WHAT IS EXPECTED ▸ Each line in the entries below that holds the word "width" belongs in the answer.

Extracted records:
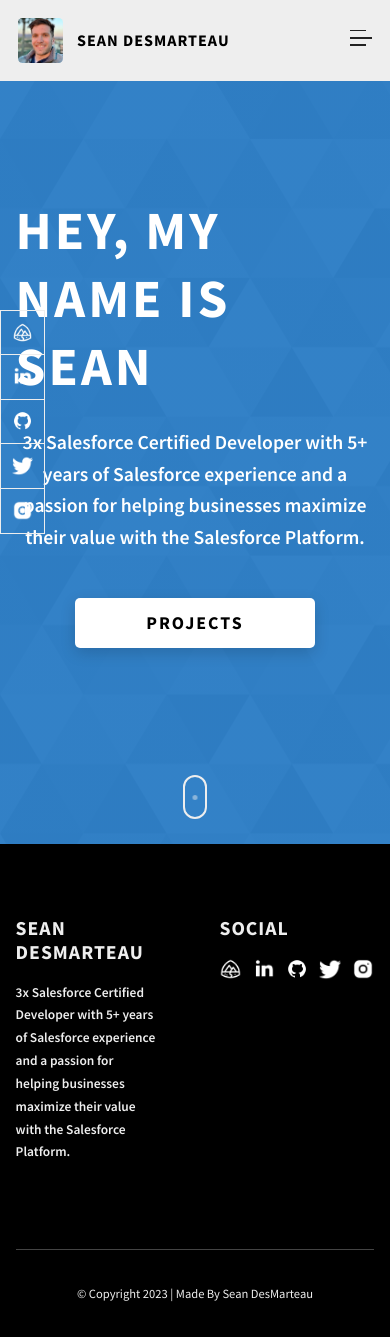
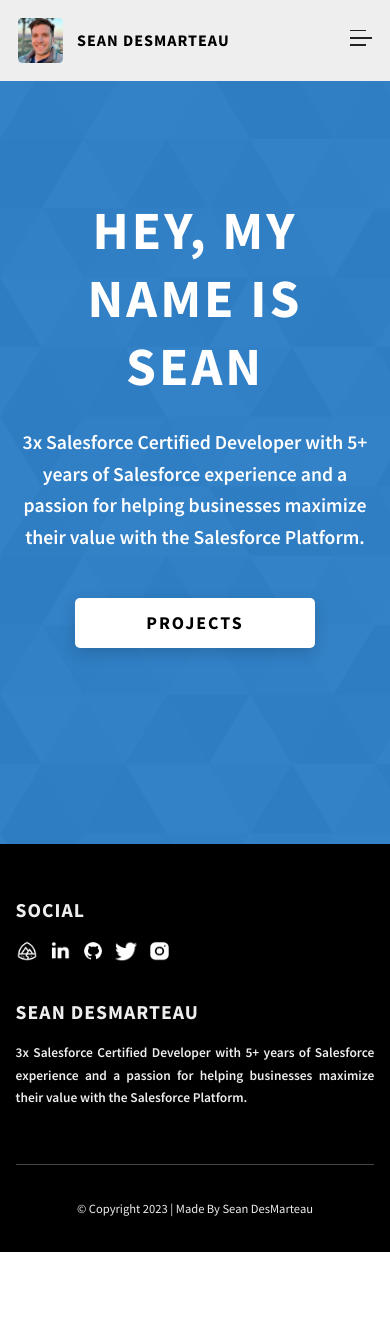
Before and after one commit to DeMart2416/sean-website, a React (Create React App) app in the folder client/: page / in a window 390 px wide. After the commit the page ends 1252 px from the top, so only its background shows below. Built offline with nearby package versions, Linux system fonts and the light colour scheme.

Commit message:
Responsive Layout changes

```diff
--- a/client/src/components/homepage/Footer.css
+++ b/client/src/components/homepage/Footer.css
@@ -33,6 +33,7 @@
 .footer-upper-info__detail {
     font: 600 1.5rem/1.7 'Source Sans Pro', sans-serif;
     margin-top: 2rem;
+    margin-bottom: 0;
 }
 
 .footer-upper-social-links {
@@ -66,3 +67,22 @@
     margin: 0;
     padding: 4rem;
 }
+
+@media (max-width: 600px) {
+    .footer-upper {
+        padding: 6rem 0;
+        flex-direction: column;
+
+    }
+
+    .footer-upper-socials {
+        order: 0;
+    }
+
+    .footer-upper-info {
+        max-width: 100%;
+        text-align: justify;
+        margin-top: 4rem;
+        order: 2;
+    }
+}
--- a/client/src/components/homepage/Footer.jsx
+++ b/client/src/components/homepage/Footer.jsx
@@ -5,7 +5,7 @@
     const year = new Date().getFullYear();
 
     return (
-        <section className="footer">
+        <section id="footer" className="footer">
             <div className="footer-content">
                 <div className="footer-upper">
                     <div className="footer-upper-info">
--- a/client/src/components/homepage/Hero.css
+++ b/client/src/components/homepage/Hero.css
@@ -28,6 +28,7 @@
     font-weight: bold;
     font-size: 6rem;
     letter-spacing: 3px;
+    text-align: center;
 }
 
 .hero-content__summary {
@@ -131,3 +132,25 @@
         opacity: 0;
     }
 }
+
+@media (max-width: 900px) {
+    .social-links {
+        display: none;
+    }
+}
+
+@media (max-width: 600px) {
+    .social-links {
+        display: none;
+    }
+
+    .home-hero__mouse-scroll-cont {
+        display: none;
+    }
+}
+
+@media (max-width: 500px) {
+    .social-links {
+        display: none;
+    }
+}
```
--
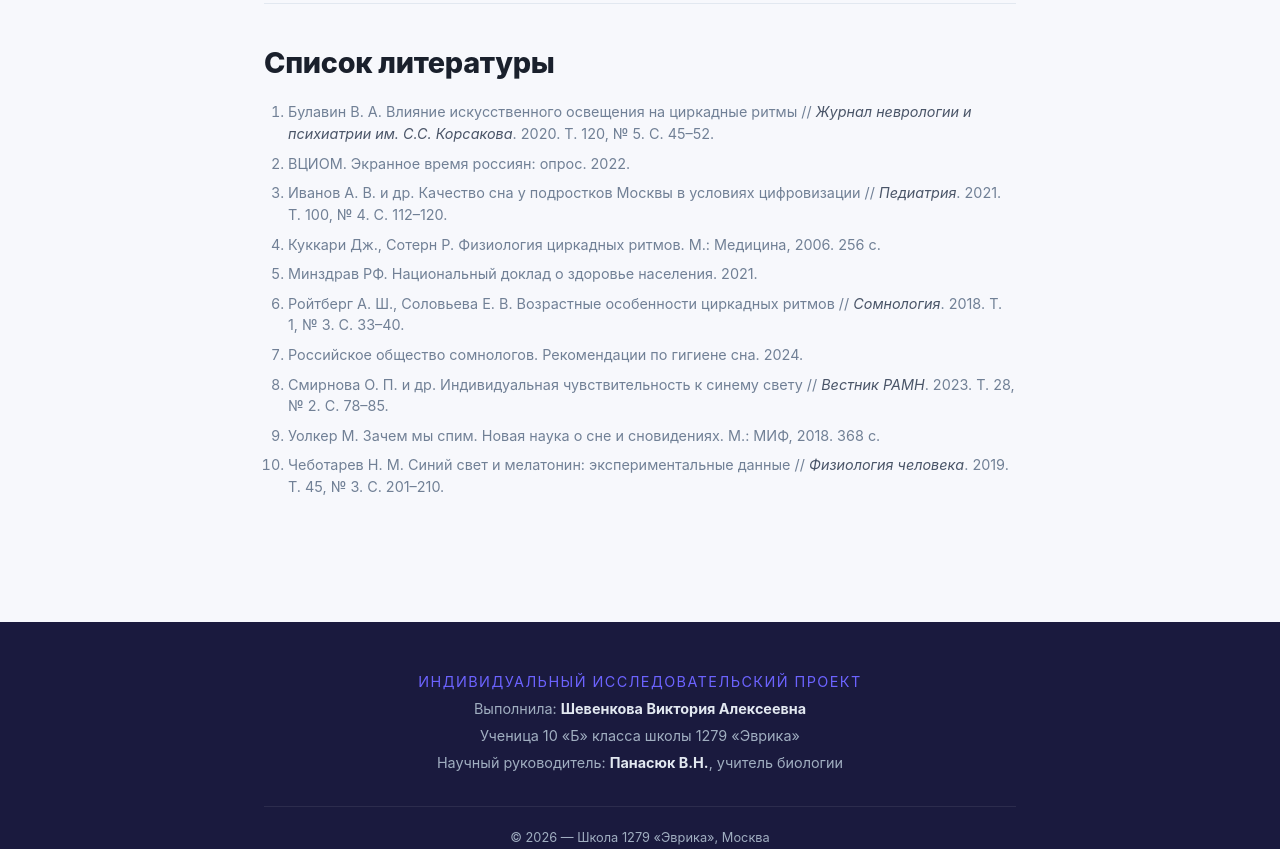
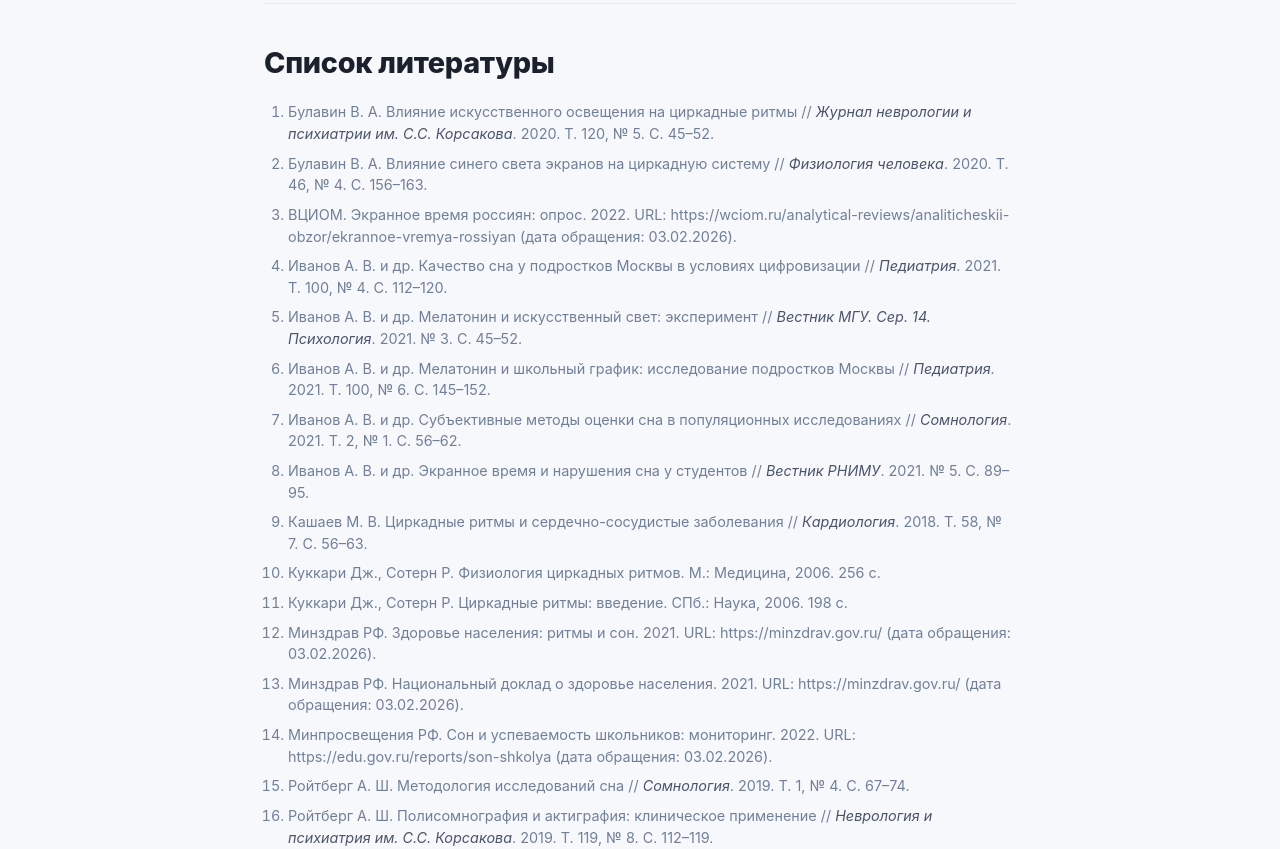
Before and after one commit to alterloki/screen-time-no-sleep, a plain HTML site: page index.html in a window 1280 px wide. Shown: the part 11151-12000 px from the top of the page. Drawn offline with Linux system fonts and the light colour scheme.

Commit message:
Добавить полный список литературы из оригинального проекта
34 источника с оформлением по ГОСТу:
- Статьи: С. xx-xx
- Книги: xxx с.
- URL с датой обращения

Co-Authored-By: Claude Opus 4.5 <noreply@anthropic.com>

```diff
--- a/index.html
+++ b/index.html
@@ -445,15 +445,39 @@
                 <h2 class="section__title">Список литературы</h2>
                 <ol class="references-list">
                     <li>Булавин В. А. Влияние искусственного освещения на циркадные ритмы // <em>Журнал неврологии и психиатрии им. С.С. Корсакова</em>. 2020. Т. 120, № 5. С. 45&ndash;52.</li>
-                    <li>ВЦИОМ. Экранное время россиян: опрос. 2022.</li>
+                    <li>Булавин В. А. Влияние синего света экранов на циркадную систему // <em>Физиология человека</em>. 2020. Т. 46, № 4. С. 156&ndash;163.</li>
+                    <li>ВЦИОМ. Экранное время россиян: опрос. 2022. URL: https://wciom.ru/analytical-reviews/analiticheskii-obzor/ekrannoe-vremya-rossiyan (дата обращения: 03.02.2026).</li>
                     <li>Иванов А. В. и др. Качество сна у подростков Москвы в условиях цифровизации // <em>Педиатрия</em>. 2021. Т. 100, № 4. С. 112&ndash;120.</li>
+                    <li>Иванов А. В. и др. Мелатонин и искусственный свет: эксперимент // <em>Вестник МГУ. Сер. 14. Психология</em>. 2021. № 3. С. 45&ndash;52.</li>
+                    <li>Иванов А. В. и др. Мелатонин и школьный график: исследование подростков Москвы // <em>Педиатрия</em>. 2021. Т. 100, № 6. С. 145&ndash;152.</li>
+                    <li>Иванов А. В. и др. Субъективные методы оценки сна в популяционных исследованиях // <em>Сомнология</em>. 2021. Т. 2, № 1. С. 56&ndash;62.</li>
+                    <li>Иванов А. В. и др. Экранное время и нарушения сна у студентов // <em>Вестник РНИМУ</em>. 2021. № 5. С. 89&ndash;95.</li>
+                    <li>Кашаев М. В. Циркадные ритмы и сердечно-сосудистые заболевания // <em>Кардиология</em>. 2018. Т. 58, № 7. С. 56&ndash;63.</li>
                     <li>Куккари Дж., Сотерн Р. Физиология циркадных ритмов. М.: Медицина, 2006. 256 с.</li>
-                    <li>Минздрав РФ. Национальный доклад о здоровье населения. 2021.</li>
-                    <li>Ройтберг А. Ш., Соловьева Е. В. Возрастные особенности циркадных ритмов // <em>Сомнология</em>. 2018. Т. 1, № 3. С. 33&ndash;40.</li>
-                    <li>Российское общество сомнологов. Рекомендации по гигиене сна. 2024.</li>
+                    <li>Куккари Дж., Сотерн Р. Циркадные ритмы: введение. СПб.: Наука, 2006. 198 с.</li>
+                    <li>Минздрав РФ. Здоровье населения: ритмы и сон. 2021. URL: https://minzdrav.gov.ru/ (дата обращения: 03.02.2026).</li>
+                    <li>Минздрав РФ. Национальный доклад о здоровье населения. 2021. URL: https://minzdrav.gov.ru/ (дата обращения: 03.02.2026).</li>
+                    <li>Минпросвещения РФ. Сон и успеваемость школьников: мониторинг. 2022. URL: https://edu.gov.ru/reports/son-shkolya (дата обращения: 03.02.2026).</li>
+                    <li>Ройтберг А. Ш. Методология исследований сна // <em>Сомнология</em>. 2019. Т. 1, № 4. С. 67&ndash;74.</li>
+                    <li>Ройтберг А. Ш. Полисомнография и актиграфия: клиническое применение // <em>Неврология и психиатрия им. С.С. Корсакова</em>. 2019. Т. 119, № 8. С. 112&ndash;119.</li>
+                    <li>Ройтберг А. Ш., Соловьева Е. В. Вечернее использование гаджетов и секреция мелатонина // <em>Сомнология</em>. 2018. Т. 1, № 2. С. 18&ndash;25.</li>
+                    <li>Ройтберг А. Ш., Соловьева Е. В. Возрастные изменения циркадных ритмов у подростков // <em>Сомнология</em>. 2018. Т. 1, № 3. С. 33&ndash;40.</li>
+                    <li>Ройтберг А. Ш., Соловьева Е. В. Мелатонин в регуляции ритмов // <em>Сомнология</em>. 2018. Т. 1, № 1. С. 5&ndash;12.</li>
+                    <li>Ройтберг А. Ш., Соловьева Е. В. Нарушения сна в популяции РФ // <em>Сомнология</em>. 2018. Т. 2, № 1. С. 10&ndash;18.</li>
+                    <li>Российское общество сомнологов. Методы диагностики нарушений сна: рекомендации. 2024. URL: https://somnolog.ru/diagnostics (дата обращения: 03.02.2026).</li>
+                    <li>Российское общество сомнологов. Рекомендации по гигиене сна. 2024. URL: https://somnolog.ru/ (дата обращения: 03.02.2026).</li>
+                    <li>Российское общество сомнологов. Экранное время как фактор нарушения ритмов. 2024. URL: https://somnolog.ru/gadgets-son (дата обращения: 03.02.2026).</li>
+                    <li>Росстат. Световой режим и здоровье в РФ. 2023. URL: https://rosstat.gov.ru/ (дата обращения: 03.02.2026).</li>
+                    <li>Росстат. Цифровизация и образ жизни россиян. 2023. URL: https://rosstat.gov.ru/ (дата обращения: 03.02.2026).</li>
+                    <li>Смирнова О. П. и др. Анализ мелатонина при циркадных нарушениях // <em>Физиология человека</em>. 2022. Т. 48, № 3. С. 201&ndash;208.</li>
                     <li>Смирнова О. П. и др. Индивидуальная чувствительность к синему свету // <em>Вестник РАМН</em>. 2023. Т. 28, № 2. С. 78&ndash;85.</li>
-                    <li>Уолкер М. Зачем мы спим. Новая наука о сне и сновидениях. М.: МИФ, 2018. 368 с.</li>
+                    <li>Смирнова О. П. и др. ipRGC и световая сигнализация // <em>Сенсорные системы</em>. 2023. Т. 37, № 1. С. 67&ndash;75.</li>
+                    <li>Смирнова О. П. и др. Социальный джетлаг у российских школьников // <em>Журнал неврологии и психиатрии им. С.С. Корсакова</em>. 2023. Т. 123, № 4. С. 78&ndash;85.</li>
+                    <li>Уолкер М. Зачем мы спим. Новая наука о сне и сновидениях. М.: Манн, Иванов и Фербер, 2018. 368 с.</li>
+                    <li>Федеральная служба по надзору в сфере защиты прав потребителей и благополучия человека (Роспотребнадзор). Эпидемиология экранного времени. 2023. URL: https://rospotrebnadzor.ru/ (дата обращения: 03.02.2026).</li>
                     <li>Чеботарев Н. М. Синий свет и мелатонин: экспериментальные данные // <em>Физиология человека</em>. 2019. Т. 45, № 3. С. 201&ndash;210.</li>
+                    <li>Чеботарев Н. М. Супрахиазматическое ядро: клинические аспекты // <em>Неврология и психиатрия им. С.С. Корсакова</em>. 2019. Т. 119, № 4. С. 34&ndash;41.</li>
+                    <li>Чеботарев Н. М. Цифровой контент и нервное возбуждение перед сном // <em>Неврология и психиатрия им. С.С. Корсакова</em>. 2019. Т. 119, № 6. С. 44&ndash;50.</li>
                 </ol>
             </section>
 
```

RESPONSE ▸
+@media (max-width: 600px) {
+        max-width: 100%;
+@media (max-width: 900px) {
+@media (max-width: 600px) {
+@media (max-width: 500px) {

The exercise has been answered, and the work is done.